14. (*) (a) Let T be a minimum spanning tree of a weighted graph G. Construct a new graph G' by adding a weight of k to every edge of G. Do the edges of T form a minimum spanning tree of G'? Prove the statement or give a counterexample.

(b) Let describe a shortest weighted path between vertices and t of a weighted graph G. Construct a new graph G' by adding a weight of k to every edge of G. Does P describe a shortest path from to t in G'? Prove the statement or give a counterexample.

15. (*) In certain graph problems, vertices have can have weights instead of or in addition to the weights of edges. Let be the cost of vertex v, and the cost of the edge (x,y). This problem is concerned with finding the cheapest path between vertices a and b in a graph G. The cost of a path is the sum of the costs of the edges and vertices encountered on the path.
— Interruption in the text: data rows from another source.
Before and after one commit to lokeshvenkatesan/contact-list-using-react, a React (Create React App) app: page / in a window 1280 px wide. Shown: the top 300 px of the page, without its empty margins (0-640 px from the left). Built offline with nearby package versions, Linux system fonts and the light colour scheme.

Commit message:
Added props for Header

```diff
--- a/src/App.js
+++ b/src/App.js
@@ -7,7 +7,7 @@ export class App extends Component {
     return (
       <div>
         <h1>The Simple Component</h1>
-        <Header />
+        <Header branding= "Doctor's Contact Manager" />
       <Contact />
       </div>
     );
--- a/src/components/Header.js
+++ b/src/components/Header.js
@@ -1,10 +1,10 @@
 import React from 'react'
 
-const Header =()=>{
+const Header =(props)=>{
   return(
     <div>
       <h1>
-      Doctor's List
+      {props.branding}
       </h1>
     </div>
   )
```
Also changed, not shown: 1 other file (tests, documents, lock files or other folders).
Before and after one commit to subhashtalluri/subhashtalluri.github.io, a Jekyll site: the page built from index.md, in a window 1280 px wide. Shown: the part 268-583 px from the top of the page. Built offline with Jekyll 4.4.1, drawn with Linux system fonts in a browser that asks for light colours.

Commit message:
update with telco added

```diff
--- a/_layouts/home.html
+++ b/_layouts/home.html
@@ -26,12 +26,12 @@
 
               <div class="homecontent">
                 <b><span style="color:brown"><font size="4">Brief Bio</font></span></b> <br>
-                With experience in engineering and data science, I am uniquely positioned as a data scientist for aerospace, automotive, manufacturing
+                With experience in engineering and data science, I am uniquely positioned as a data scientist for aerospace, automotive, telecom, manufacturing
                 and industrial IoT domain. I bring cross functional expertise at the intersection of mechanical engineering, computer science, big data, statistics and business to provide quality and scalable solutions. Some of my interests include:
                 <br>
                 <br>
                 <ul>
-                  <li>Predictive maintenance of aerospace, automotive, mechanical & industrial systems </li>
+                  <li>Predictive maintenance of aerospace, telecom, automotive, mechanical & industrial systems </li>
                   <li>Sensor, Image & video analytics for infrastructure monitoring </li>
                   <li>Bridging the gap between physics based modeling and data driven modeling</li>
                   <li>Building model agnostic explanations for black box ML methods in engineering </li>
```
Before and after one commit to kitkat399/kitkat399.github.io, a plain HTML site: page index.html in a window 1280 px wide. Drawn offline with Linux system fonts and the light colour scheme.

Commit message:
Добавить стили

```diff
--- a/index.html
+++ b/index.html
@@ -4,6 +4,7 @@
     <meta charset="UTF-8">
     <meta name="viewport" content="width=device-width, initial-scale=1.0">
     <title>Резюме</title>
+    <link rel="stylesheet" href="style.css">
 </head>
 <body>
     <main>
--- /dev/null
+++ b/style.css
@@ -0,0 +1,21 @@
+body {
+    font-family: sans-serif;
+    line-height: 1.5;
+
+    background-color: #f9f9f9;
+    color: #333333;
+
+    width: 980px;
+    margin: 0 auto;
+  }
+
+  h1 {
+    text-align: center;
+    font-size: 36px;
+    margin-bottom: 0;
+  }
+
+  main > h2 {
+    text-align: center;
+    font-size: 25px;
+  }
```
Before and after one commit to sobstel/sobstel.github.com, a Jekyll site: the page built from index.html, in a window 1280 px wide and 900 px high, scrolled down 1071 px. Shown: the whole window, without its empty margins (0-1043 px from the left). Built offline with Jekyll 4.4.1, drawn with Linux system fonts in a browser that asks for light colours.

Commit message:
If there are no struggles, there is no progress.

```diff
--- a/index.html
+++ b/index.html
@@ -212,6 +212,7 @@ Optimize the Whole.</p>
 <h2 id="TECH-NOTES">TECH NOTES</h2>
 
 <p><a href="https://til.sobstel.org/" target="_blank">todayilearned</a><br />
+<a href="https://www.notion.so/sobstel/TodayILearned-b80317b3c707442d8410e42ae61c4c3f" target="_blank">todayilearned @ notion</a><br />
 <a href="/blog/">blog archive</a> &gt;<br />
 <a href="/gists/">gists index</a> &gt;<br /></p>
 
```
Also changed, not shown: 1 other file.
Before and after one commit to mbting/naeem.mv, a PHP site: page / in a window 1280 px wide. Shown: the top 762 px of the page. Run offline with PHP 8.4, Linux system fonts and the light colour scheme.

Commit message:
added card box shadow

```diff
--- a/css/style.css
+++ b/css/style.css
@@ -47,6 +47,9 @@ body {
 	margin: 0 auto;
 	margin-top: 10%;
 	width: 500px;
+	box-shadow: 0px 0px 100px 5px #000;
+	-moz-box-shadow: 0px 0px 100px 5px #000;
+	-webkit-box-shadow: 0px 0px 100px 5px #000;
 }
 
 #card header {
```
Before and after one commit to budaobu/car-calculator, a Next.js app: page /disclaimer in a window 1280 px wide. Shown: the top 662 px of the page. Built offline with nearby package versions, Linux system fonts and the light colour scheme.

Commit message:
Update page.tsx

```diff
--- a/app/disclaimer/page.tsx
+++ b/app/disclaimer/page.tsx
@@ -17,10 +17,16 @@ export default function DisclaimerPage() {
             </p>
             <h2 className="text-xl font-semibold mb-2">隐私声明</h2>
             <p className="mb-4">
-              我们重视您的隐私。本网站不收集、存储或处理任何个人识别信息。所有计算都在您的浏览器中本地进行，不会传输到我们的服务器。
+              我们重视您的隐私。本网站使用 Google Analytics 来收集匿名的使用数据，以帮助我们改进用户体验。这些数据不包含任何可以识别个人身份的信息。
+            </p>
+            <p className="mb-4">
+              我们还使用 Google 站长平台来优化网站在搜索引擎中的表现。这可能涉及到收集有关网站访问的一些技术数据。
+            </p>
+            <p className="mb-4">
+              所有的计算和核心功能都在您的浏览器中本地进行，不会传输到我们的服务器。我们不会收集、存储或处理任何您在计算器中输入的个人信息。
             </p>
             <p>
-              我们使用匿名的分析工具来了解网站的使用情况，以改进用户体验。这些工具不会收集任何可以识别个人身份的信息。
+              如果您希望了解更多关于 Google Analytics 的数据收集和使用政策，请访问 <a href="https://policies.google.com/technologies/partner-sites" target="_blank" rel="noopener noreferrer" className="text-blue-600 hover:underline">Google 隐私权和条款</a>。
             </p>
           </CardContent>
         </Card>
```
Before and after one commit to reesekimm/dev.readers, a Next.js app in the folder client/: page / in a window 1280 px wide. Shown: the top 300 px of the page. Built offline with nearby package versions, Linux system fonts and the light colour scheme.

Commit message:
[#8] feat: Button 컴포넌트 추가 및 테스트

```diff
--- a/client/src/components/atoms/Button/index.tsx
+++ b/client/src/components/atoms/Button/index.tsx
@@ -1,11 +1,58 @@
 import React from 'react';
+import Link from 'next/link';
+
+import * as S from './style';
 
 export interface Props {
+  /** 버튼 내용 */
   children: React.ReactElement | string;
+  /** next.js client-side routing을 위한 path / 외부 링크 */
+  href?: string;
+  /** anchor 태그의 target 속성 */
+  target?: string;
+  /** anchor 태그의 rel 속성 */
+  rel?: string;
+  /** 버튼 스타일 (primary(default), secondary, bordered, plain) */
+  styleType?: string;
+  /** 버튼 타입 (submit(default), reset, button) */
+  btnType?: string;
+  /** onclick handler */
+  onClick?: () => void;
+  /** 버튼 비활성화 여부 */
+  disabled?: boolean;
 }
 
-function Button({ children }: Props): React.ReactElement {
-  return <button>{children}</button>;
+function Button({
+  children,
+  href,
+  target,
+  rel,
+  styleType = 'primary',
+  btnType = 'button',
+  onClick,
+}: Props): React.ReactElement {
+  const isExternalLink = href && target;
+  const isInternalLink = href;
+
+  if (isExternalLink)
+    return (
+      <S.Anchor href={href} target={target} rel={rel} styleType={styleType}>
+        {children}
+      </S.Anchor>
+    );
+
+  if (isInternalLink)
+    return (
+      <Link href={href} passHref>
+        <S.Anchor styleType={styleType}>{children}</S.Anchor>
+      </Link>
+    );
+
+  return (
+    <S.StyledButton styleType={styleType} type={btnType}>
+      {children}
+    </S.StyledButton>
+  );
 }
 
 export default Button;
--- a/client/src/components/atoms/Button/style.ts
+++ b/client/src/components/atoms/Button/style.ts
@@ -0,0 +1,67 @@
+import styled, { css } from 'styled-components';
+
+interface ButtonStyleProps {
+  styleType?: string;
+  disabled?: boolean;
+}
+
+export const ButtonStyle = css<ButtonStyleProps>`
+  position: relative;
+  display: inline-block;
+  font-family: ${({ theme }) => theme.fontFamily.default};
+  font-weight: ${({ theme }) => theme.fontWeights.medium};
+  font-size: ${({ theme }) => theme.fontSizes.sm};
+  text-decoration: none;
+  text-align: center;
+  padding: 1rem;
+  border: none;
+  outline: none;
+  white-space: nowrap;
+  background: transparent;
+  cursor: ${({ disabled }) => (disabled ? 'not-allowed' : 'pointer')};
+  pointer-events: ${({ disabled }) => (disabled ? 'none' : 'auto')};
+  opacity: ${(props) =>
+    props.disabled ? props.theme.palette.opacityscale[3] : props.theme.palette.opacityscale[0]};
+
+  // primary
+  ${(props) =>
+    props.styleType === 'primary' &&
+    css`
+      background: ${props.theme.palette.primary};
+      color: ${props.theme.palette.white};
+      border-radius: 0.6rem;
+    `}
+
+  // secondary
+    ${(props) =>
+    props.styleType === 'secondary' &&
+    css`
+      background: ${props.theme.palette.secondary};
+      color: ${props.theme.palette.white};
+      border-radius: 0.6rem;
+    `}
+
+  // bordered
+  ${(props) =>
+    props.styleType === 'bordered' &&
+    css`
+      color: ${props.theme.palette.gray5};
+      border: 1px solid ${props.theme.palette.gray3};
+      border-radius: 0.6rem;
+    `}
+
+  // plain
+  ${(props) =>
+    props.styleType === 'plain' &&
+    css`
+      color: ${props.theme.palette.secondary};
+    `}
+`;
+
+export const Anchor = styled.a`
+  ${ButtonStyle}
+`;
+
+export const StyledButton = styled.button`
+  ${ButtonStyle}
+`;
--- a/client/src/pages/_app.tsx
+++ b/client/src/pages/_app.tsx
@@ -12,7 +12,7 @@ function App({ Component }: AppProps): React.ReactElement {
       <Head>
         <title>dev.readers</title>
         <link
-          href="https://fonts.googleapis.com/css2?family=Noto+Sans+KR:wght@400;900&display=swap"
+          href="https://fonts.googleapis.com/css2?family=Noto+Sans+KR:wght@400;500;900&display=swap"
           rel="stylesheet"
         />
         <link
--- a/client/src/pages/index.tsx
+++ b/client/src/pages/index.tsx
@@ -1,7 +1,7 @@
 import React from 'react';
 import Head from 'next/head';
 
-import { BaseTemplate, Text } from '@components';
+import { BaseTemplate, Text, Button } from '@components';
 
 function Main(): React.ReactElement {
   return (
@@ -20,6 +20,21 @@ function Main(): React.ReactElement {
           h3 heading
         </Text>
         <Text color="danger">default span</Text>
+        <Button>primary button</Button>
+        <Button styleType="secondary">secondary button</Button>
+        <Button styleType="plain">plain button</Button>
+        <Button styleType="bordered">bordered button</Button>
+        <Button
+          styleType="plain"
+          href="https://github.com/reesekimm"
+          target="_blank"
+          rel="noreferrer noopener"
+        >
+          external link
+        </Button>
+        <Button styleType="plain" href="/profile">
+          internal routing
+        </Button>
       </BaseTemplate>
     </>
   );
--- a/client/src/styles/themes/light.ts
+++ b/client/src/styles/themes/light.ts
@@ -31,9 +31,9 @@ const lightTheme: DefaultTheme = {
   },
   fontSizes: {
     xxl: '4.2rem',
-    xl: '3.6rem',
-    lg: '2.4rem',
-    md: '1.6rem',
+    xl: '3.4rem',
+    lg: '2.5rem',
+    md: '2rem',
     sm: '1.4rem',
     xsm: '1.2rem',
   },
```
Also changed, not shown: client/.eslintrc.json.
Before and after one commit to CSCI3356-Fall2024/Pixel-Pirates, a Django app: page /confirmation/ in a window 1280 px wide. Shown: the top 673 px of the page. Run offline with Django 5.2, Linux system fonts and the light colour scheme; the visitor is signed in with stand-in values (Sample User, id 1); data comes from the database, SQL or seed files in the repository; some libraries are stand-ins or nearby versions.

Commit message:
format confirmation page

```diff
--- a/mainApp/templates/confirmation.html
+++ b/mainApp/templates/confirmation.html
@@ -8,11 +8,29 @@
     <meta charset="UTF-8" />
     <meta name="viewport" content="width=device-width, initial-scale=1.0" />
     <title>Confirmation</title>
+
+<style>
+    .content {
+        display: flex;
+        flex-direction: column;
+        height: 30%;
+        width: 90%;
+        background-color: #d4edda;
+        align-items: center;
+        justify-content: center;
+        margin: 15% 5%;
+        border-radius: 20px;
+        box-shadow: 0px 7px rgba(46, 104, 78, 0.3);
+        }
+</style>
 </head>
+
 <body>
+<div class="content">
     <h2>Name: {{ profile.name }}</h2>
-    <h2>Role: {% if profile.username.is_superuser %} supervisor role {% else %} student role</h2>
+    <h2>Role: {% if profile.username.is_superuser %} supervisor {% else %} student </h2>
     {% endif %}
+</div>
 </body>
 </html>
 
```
• Suppose that each edge in the graph has a weight of zero (while non-edges have a cost of ). Assume that for all vertices (i.e. all vertices have the same cost). Give an efficient algorithm to find the cheapest path from a to b and its time complexity. For partial credit, give a less efficient but correct algorithm.
• Now suppose that the vertex costs are not constant (but are all positive) and the edge costs remain as above. Give an efficient algorithm to find the cheapest path from a to b and its time complexity. For partial credit, give a less efficient but correct algorithm.
• Now suppose that both the edge and vertex costs are not constant (but are all positive). Give an efficient algorithm to find the cheapest path from a to b and its time complexity. For partial credit, give a less efficient but correct algorithm.

16. (*) Devise and analyze an algorithm that takes a weighted graph G and finds the smallest change in the cost of a non-MST edge that causes a change in the minimum spanning tree of G. Your algorithm must be correct and run in polynomial time.
17. An arborescence of a directed graph G is a rooted tree such that there is a directed path from the root to every other vertex in the graph. Give an efficient and correct algorithm to test whether G contains an arborescence, and its time complexity.

18. (**) The war story of Section describes an algorithm for constructing the dual graph of the triangulation efficiently, although it does not guarantee linear time. Give a worst-case linear algorithm for the problem.        Next: Implementation Challenges Up: Graph Algorithms Previous: War Story: Dialing for

Algorithms
Mon Jun 2 23:33:50 EDT 1997